I don't know why I didn't think of it before. When I take a carded batt off my drum carder,
I usually roll it into a button to store in a basket until I'm ready to spin.
When I'm ready to spin, I either tear off strips of the batt, or attenuate it into a long roving. But why not use a diz??
The diz is usually used when combing fiber, rather than carding, but I was wanting a long roving to wrap around my wrist distaff for spindle spinning, and had this inspiration to use the diz.
I twisted the end of one corner of the batt.
And threaded it through a diz hole.
It's hard to take selfies of fiber work!
Now I'm using a diz for all my spinning, spindle or wheel. I think it will also make it easier for beginners, when I teach a spindle class. I'll prepare their wool this way, too. I'm diz-zy!
I worried the first night that I may have been wrong to let Tehya take care of the lambs completely by herself. From my observations, experience and raw intuition I felt that my intervening by bottle-feeding might undermine her abilities to recover and do the mothering, so I made a decision to leave them alone together through the night. And walked up to the silent lambing shed Saturday morning with trepidation...
What a joyous relief to open the door and see this!
Today, day 3, they are sproinging about and curious about their limited world.
Tehya looked like this for days. She (and I) spent a lot of time in the sheep shed, waiting.
Note the outstretched leg, which ewes do when they are close to and in labor. I kept waiting for the telltale signs of her pushing.
A few lip curls, but mostly she just was exhausted from carrying around the lambs and her huge udder.
Friday morning, just at dawn, I went out to the sheep shed and heard lamb cries. HOORAY! It was a little confusing at first because Nara, who isn't due for at least 3 weeks, had claimed one of the lambs for her own, and was distraught when I wouldn't let her keep him. Shooing the others out to pasture, I got Tehya moved up to the lambing shed with her adorable ram lambs.
Both lilac, the 4-horned little guy on the right is Tucker, and the 2-horned one on the left is Twain.
Look at the horn buds on Tucker!
We had a scary, frenzied day of Tehya not able to let her milk down. Lamb milk replacer, goat colostrum, and frozen sheep milk got us through the hours, and after massaging Tehya's udder with warm water and peppermint oil (on advice from my dear friend, Rosanna), the milk was finally in and both lambs' tails were waggling as they nursed. Whew! It's always something...
But always worth it!
Our farm is not just for sheep, it seems. The woods contain excellent tipi poles for harvesting! Two years ago, our son, Tyler, cut and finished Cedar poles for a tipi, shown here:

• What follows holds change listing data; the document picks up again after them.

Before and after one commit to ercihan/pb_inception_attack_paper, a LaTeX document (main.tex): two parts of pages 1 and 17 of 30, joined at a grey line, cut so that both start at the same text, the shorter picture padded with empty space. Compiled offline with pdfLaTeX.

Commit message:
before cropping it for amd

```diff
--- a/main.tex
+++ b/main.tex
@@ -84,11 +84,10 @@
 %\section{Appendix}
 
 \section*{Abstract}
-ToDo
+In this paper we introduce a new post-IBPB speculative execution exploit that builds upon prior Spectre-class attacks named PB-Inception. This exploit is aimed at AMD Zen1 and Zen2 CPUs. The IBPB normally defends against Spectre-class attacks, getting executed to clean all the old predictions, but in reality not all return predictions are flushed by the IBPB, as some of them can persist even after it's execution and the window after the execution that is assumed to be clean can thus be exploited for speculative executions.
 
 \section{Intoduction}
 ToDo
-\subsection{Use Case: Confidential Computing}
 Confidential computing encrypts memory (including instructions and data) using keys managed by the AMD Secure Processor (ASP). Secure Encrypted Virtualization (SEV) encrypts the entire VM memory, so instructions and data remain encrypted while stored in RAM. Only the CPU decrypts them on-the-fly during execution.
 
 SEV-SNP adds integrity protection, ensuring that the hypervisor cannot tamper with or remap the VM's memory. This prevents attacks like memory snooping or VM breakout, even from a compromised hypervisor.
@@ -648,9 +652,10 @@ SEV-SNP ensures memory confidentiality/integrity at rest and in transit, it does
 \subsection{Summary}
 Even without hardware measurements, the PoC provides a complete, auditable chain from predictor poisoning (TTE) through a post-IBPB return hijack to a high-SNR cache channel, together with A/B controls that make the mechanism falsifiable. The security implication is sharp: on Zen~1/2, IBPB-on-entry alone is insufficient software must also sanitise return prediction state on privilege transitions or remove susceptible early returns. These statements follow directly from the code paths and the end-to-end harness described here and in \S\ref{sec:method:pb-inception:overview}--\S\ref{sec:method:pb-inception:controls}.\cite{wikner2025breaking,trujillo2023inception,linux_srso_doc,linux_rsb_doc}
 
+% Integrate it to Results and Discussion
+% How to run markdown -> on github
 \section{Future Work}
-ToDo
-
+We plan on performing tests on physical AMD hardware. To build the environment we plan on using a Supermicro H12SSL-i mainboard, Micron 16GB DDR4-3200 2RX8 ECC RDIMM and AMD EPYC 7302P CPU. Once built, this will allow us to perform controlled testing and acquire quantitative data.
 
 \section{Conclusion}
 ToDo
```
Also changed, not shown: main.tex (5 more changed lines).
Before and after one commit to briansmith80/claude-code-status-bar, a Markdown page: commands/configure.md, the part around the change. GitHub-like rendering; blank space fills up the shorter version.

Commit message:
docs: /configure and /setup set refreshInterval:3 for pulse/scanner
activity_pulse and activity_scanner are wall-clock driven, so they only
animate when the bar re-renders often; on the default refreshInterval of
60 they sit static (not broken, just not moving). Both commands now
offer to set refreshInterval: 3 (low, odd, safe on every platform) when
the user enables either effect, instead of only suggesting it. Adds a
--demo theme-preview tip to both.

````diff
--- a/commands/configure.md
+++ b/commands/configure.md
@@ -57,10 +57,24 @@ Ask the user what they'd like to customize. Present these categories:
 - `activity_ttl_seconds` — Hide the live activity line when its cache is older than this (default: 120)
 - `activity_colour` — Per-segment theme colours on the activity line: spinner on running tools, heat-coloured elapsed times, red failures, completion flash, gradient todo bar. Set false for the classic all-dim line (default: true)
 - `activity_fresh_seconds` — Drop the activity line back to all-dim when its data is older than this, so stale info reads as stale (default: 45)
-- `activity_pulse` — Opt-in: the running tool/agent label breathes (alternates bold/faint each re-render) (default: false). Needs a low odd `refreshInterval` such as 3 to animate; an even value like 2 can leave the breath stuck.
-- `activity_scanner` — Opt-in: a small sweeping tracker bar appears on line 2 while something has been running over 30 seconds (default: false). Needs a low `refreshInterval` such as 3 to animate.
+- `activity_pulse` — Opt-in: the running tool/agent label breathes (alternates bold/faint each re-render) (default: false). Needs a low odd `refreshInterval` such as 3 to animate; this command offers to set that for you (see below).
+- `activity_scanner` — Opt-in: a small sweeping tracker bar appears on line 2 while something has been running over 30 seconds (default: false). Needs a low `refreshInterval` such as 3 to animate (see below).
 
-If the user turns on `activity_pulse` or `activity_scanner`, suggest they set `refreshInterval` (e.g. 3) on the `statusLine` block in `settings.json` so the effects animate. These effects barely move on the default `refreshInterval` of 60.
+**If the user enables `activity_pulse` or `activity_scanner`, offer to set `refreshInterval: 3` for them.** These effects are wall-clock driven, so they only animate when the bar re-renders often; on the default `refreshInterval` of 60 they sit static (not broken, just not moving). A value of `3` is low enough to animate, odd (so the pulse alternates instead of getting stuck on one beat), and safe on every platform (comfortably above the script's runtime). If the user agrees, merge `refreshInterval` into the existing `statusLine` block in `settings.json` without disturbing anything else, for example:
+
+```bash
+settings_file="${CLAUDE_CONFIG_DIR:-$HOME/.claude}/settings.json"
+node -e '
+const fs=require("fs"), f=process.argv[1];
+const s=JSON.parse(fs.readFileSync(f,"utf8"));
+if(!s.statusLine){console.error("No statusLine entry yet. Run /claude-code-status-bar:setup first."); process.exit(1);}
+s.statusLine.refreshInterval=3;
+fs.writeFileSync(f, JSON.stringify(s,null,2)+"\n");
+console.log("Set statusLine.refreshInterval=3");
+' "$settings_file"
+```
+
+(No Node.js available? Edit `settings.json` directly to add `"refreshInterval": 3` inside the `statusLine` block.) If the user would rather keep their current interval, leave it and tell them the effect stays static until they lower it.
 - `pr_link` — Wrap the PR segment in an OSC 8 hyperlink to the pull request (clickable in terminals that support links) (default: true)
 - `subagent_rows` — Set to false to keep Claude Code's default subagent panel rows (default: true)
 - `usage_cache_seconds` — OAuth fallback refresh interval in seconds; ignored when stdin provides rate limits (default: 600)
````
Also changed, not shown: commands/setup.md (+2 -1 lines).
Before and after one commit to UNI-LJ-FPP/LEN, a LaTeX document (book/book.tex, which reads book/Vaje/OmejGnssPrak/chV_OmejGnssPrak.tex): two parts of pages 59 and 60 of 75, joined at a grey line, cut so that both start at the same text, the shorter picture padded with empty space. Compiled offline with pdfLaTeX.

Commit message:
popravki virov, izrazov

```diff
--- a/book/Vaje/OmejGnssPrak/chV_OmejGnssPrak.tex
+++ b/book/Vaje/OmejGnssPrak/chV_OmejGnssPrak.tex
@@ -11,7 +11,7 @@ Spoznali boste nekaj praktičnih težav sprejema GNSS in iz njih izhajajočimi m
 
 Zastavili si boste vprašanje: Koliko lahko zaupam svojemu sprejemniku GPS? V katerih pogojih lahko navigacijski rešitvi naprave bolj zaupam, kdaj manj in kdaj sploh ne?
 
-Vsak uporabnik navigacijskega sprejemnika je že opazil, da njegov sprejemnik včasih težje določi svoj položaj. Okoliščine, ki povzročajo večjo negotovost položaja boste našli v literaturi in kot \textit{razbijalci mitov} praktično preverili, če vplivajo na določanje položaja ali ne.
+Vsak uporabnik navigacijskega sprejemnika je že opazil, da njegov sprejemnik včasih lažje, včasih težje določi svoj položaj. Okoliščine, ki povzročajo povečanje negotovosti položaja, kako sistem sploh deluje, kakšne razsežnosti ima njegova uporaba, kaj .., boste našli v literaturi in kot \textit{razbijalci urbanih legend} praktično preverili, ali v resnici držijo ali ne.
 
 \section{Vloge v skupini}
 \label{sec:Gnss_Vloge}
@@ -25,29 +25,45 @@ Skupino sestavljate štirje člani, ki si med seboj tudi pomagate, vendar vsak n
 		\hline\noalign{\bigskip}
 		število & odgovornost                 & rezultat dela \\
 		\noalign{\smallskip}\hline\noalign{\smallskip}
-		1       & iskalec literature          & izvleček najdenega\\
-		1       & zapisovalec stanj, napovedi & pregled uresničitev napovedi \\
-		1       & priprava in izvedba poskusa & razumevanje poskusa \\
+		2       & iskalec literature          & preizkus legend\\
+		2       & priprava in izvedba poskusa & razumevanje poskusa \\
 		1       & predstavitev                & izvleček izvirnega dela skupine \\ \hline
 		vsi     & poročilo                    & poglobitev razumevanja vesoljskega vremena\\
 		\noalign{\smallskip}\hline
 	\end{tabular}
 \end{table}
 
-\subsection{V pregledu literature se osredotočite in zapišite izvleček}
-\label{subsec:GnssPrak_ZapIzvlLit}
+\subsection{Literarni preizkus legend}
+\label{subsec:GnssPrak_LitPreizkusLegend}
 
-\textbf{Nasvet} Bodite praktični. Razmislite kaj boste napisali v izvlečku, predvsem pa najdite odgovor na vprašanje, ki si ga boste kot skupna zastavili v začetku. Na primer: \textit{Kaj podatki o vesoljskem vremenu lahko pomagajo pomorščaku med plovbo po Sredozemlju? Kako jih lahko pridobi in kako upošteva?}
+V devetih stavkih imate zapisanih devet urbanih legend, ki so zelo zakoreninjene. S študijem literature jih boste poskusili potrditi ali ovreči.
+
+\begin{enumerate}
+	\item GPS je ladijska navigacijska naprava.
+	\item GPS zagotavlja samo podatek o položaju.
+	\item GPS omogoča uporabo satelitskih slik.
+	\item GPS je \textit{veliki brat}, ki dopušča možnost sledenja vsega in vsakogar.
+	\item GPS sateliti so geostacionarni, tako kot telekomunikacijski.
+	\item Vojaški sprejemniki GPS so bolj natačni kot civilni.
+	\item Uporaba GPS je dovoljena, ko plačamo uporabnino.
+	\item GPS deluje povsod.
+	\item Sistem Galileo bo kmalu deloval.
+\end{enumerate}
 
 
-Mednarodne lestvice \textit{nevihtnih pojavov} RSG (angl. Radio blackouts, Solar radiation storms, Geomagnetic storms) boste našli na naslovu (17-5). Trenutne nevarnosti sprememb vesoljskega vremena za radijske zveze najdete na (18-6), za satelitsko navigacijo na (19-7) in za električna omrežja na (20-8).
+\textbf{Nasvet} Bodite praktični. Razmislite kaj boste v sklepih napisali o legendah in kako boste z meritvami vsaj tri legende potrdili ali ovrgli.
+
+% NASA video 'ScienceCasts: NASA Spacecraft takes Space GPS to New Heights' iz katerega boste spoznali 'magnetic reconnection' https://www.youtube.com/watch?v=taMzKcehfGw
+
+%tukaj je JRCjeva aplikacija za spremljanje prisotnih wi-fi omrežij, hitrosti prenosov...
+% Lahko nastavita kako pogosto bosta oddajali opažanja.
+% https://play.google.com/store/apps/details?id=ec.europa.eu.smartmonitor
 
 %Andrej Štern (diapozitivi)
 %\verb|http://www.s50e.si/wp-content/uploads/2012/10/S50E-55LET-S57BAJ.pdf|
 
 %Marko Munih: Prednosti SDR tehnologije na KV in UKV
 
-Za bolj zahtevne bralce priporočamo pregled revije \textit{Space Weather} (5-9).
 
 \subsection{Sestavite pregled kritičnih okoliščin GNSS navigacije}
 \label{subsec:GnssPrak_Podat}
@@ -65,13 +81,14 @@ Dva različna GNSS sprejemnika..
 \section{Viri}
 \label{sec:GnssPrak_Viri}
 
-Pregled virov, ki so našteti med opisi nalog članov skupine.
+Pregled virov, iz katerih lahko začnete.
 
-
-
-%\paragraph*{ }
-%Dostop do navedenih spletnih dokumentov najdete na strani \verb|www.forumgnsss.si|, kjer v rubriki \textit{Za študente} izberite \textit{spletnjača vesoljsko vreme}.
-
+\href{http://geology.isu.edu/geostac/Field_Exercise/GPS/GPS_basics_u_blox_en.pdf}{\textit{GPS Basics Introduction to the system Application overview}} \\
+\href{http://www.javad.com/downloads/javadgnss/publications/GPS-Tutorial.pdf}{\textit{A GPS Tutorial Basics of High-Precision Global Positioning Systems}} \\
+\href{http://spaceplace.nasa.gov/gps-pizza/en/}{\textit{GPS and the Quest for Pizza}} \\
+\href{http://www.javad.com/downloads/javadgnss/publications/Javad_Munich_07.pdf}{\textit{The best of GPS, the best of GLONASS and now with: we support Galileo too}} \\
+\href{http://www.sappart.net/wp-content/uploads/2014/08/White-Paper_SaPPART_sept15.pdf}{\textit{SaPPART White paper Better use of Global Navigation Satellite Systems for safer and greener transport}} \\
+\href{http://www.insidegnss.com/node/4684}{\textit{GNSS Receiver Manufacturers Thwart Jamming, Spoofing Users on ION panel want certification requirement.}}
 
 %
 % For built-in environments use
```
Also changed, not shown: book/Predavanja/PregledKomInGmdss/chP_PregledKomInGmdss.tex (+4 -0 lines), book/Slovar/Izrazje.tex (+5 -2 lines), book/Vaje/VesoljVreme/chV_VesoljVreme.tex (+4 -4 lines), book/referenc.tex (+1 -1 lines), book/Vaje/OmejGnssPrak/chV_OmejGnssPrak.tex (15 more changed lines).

On his most recent visit this past week, Tyler and friend Madison, trekked up the hill to find Douglas firs for a new, larger tipi. Hatchets in hand, they cut down 20 trees and brought them down the hill. This tipi will seat 24 people around the inside, and be comfortable for 4 or 5 people to sleep in.
Five days of skinning and smoothing! They made it look easy, but I know it was hard work. Cross-training for rigging, they said, as they both work for Rocky Mountain Rigging, whose season starts up soon.
Tyler and Madison also chopped oak for our next winter's woodstove, raked an incredible amount of leaves for fire safety, and helped us fix our sheep shed. They earned their keep! And the beer ;-)
With the last storm done, I wanted to hike back up our property to see if there were more wildflowers than last time.
There were lots of shooting stars, which I had seen a few of last hike.
And the manzanita has bloomed.
Only a few more flowers had celebrated the rain.
I came around a tree and was startled by this lounge lizard. He was neither disturbed nor impressed by my presence, just wanted to revel in the sun.
The best surprise was found beside rotting logs...
I believe they are Cortinarius cinnamomeus, commonly called the Orange-gilled Cort, which I learned from a great mushroom dye website: mycopigments.com. They are simmering in the crock pot, waiting for my next skein of yarn...
I get that we will likely not come close to normal for water this year in California, that we are officially in a drought. Can't we have a glass-half-full attitude, though? The media is all gloom and doom--"too little too late"--yet we have had a delightful series of storms lately, and it must have helped some.
Winter finally arrived in spring!
The rams didn't really appreciate the weather,
but the ewes are sure enjoying the fresh, green grass the rains brought!
So is Freya.
The sheep are happy for the grazing that the storm brought; they get tired of hay. Happy sheep grow beautiful fleeces. Doesn't Lindyhop's fleece look gorgeous?
And the views are magnificent. I say, "A little just in time."